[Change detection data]
....

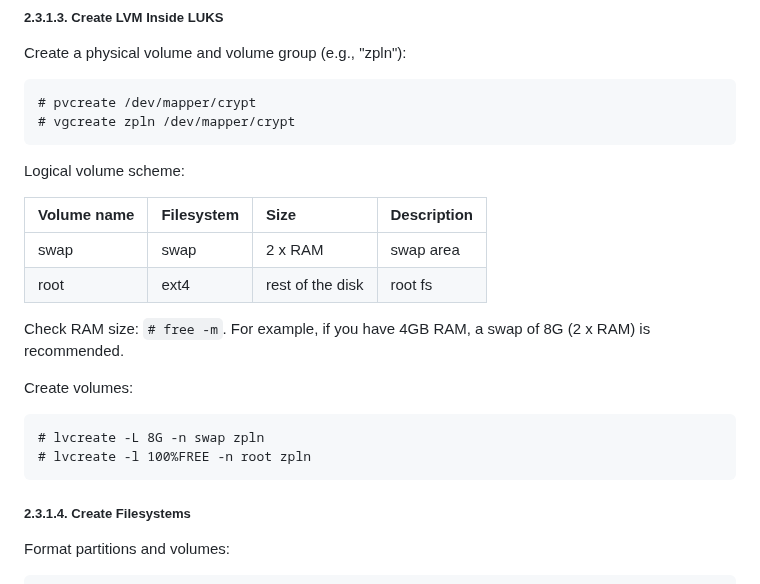
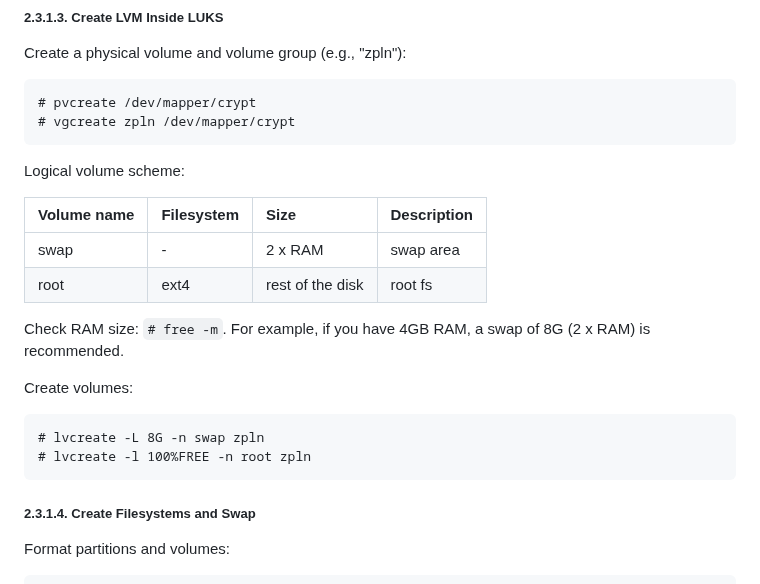
Before and after one commit to zeppe-lin/zeppe-lin.github.io, a Markdown page: handbook/handbook.md, the part around one of its changes. Rendered like a GitHub page.

Commit message:
handbook.md: swap is not fs, rename 2.3.1.4.

```diff
--- a/handbook/handbook.md
+++ b/handbook/handbook.md
@@ -129,7 +129,7 @@ Logical volume scheme:
 
 | Volume name | Filesystem | Size             | Description |
 | ----------- | ---------- | :--------------- | :---------- |
-| swap        | swap       | 2 x RAM          | swap area   |
+| swap        | -          | 2 x RAM          | swap area   |
 | root        | ext4       | rest of the disk | root fs     |
 
 Check RAM size: `# free -m`.  For example, if you have 4GB RAM, a swap of 8G
@@ -140,7 +140,7 @@ Create volumes:
     # lvcreate -L 8G -n swap zpln
     # lvcreate -l 100%FREE -n root zpln
 
-##### 2.3.1.4. Create Filesystems
+##### 2.3.1.4. Create Filesystems and Swap
 
 Format partitions and volumes:
 
```
Also changed, not shown: other parts of handbook/handbook.md (+1 -1 lines).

....

- **PROBLEM TO WORK ON**
Please print every record exactly as written, without the pictures.

- **TASK RESULT**
Before and after one commit to zeppe-lin/zeppe-lin.github.io, a Markdown page: handbook/handbook.md, the part around one of its changes. Rendered like a GitHub page.

Commit message:
handbook.md: swap is not fs, rename 2.3.1.4.

```diff
--- a/handbook/handbook.md
+++ b/handbook/handbook.md
@@ -129,7 +129,7 @@ Logical volume scheme:
 
 | Volume name | Filesystem | Size             | Description |
 | ----------- | ---------- | :--------------- | :---------- |
-| swap        | swap       | 2 x RAM          | swap area   |
+| swap        | -          | 2 x RAM          | swap area   |
 | root        | ext4       | rest of the disk | root fs     |
 
 Check RAM size: `# free -m`.  For example, if you have 4GB RAM, a swap of 8G
@@ -140,7 +140,7 @@ Create volumes:
     # lvcreate -L 8G -n swap zpln
     # lvcreate -l 100%FREE -n root zpln
 
-##### 2.3.1.4. Create Filesystems
+##### 2.3.1.4. Create Filesystems and Swap
 
 Format partitions and volumes:
 
```
Also changed, not shown: other parts of handbook/handbook.md (+1 -1 lines).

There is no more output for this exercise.